Fuze's product is sold as a SaaS option.


Strengths: "Fuze fits really well in the healthcare space because it is HIPAA (Health Insurance Portability and Accountability Act) compliant and has licensed its technology for several apps that support patient care," said Preset.
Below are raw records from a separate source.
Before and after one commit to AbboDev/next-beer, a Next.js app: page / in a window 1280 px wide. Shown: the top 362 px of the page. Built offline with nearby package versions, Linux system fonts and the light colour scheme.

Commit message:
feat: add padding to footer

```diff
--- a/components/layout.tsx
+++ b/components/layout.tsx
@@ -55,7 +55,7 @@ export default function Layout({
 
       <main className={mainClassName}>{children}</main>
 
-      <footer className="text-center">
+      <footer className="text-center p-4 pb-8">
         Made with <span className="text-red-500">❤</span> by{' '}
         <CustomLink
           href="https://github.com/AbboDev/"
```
Fuze also supports use cases in education, government and creative services.

Customers say it offers high-quality video in a easy-to-use interface, according to Gartner.

Cautions: Fuze meetings are limited to 250 participants and the company has very little market presence outside North America and Europe.
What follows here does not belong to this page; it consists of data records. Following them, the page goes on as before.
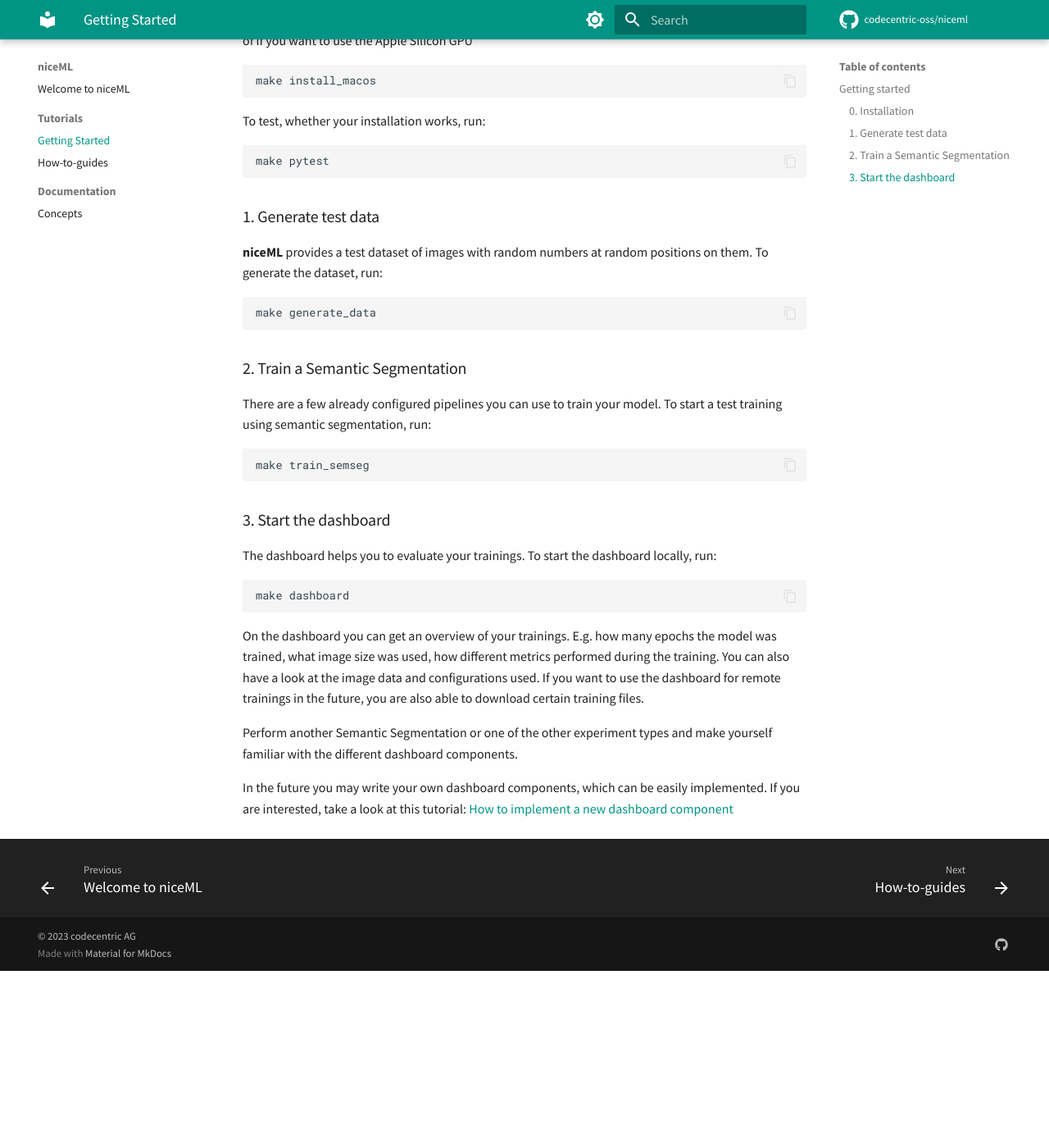
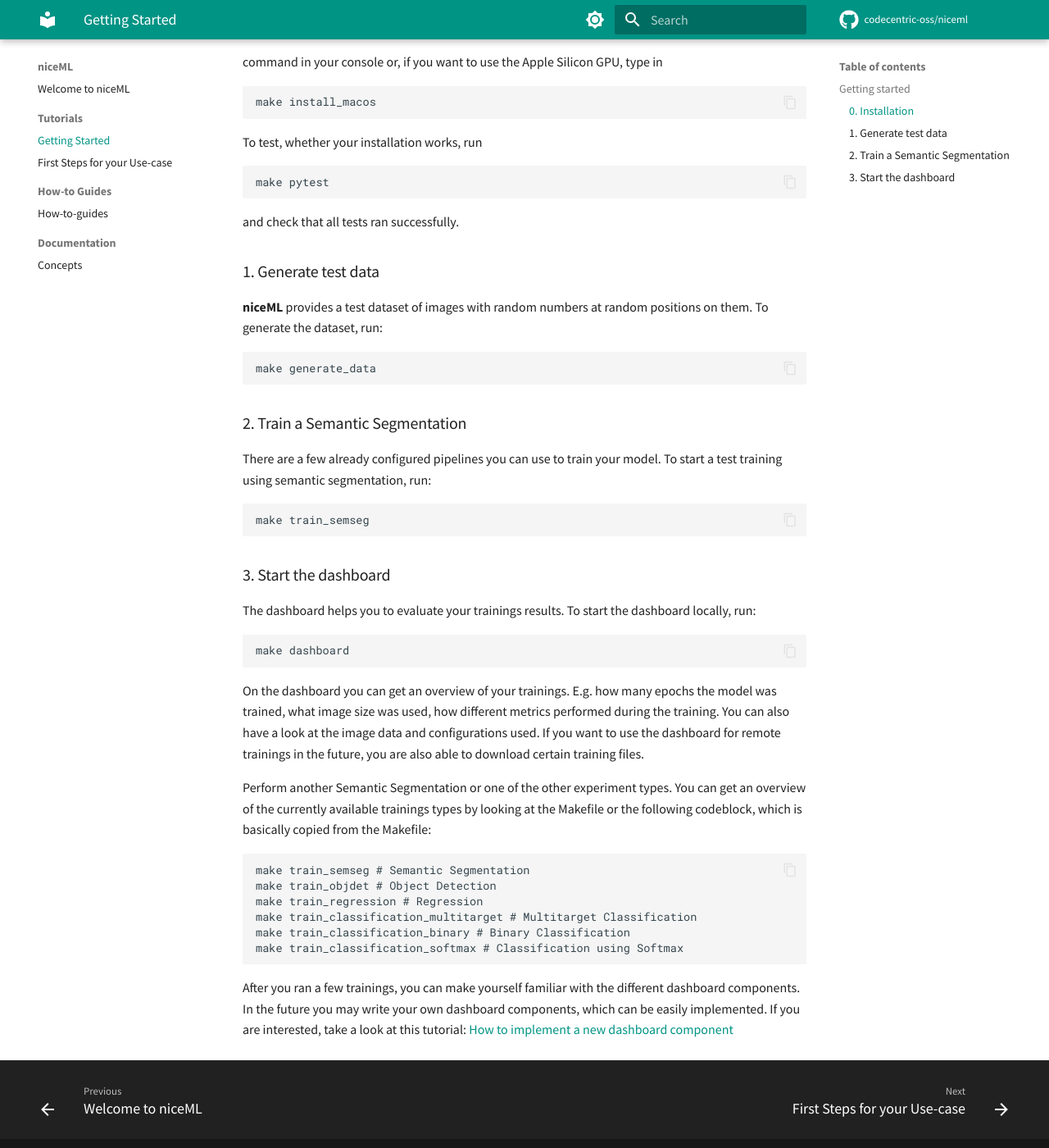
Before and after one commit to codecentric-oss/niceml, an MkDocs documentation site: the page built from docs/tutorials.md, in a window 1280 px wide and 1400 px high, scrolled down 636 px. Shown: the whole window at 82% size. Built offline with MkDocs 1.6.1 and Material for MkDocs 9.7.7, drawn with Linux system fonts in a browser that asks for light colours; comment, search, counter and statistics services are not loaded; before the commit the page ends 1820 px from its top, so only the background shows below that; some of the changed text lies outside the part shown.

Commit message:
add more information to the tutorials and guides

````diff
--- a/docs/tutorials.md
+++ b/docs/tutorials.md
@@ -17,23 +17,27 @@ You will
 
 > **Note:** If you already installed **niceML** and tested your installation, you can head on to Step 3.
 
-After cloning the **niceML** repository to your computer, you can use the Makefile as an entry point:
+After cloning the **niceML** repository to your computer, you can use the Makefile as an entry point.
+At frist you should install all needed packages for training and the dashboard.
+Use the
 
 ```ssh
 make install
 ```
 
-of if you want to use the Apple Silicon GPU
+command in your console or, if you want to use the Apple Silicon GPU, type in
 
 ```ssh
 make install_macos
 ```
 
-To test, whether your installation works, run:
+To test, whether your installation works, run
 
 ```ssh
 make pytest
 ```
+
+and check that all tests ran successfully.
 
 ### 1. Generate test data
 
@@ -55,20 +59,32 @@ make train_semseg
 
 ### 3. Start the dashboard
 
-The dashboard helps you to evaluate your trainings. To start the dashboard locally, run:
+The dashboard helps you to evaluate your trainings results. To start the dashboard locally, run:
 
 ```ssh
 make dashboard
 ```
 
-On the dashboard you can get an overview of your trainings. E.g. how many epochs the model was trained,
-what image size was used, how different metrics performed during the training.
+On the dashboard you can get an overview of your trainings.
+E.g. how many epochs the model was trained, what image size was used,
+how different metrics performed during the training.
 You can also have a look at the image data and configurations used.
 If you want to use the dashboard for remote trainings in the future,
 you are also able to download certain training files.
 
-Perform another Semantic Segmentation or one of the other experiment types and make yourself
-familiar with the different dashboard components.
+Perform another Semantic Segmentation or one of the other experiment types.
+You can get an overview of the currently available trainings types by looking at
+the Makefile or the following codeblock, which is basically copied from the Makefile:
 
-In the future you may write your own dashboard components, which can be easily implemented. If you are interested,
-take a look at this tutorial: [How to implement a new dashboard component](how-to-guides.md)
+```ssh
+make train_semseg # Semantic Segmentation
+make train_objdet # Object Detection
+make train_regression # Regression
+make train_classification_multitarget # Multitarget Classification
+make train_classification_binary # Binary Classification
+make train_classification_softmax # Classification using Softmax
+```
+
+After you ran a few trainings, you can make yourself familiar with the different dashboard components.
+In the future you may write your own dashboard components, which can be easily implemented.
+If you are interested, take a look at this tutorial: [How to implement a new dashboard component](how-to-guides.md)
--- a/mkdocs.yml
+++ b/mkdocs.yml
@@ -63,9 +63,9 @@ markdown_extensions:
   - pymdownx.superfences
   - pymdownx.mark
   - attr_list
-  - pymdownx.emoji:
-      emoji_index: !!python/name:materialx.emoji.twemoji
-      emoji_generator: !!python/name:materialx.emoji.to_svg
+#  - pymdownx.emoji:
+#      emoji_index: !!python/name:materialx.emoji.twemoji
+#      emoji_generator: !!python/name:materialx.emoji.to_svg
 
 plugins:
   - mkdocstrings  # Use docstrings for documentation
@@ -75,6 +75,8 @@ nav:  # Sort the pages
   - index.md
   - Tutorials:
     - Getting Started: tutorials.md
+    - First Steps for your Use-case: first-steps.md
+  - How-to Guides:
     - How-to-guides: how-to-guides.md
   - Documentation:
     - concepts.md
````
Also changed, not shown: docs/faq.md (added, +20 -0 lines), docs/first-steps.md (added, +27 -0 lines), docs/how-to-guides.md (+12 -3 lines), docs/index.md (+2 -1 lines).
The company's recording capabilities are also limited in comparison with some competitors on the quadrant.

Niche Player: Blackboard
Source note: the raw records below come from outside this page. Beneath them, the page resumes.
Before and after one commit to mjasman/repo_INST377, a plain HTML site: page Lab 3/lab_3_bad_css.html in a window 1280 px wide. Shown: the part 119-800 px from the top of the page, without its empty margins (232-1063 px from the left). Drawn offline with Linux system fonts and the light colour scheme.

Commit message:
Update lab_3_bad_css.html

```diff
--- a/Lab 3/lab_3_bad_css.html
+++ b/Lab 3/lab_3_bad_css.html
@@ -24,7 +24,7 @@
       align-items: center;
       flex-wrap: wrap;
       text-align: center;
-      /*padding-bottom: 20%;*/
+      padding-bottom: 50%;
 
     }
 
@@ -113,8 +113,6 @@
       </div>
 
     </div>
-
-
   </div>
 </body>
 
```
Washington, D.C.-based learning and training collaboration specialist Blackboard ranked amongst the bottom of the pack in regards to vision and tied for last place in regards to execution.

"They're really strong in learning and training scenarios and part of that is their learning management capabilities," said Preset.

Deployment options for its Blackboard Collaborate product include SaaS and on-premise.


Strengths: Blackboard Collaborate has rich capabilities to support learning and training scenarios in virtual classroom environments in the enterprise, higher education, healthcare and government sectors, according to Gartner.

The company's new WebRTC-based system – Blackboard Collaborate with Ultra – requires no browser plug-in that customers say is easy to use, said Preset.

Cautions: Blackboard Collaborate is closely associated with Blackboard Learn – the company's learning management system – and is less frequently purchased for stand-alone internal collaboration than its competitors.

"One doesn't often encounter the Blackboard Collaborate web conferencing tool in scenarios in which enterprises have not already invested in their learning management system," said Preset.

Blackboard is also moving away from its Java implementation and existing customers will need to assess how to shift to WebRTC.

Niche Player: LogMeIn

Another new vendor to the quadrant is cloud-based collaboration and SaaS specialist LogMeIn, ranked amongst the lower end of the quadrant for both execution and vision.

"It possibly has one of the easiest to use web conference product that is fully browser-based," said Preset.

The Boston, Mass.-based vendor's Join.Me product is available as a SaaS product.


Strengths: LogMeIn's freemium model has pushed viral adoption of its platform and the vendor offers one of the least expensive stand-alone subscription services, especially for SMBs.

Customers tout its comprehensive rollout and adoption support and training for customers, whether it's for small organizations or large enterprises, according to Gartner.

Cautions: LogMeIn's Join.Me product was late to the market with video capabilities compared to all other vendors on the quadrant, while customers say its video solution is not fully mature, says Preset.

" The market is also extremely competitive and a lot of buyers gravitate toward bundled web conferencing products like Microsoft and Google rather than standalone web conferring products," said Preset.

Niche Player: Arkadin

Paris-based collaboration service provider Arkadin tied for last place in execution on the quadrant and ranked only ahead of Google for vision.

"They're easy to use and straight forward and work well especially when you need tight integration with audio conferencing," said Preset. "Arkadin recently did a huge refresh of their user interface which worked out well."

Aradkin offers SaaS and managed service deployment options for its ArkadinAnywhere product.


Strengths: Gartner says Arkadin offers localized versions of its product in many languages and employs local support personnel, which appeals to global and regional enterprises.

Customers select ArkadinAnywhere because it is intuitive and easy to use, according to Gartner.

Cautions: ArkadinAnywhere is a general, horizontal communications solution that offers no specialized features for particular industries and doesn't offer capabilities to embed its product in other applications to support workflows and communications-enabled business processes, said Preset.

" For them, it is a very competitive space and it's rare to see a client select the ArkadinAnywhere product if they don't already have interest in other Arkadin services like their audio conferencing," said Preset.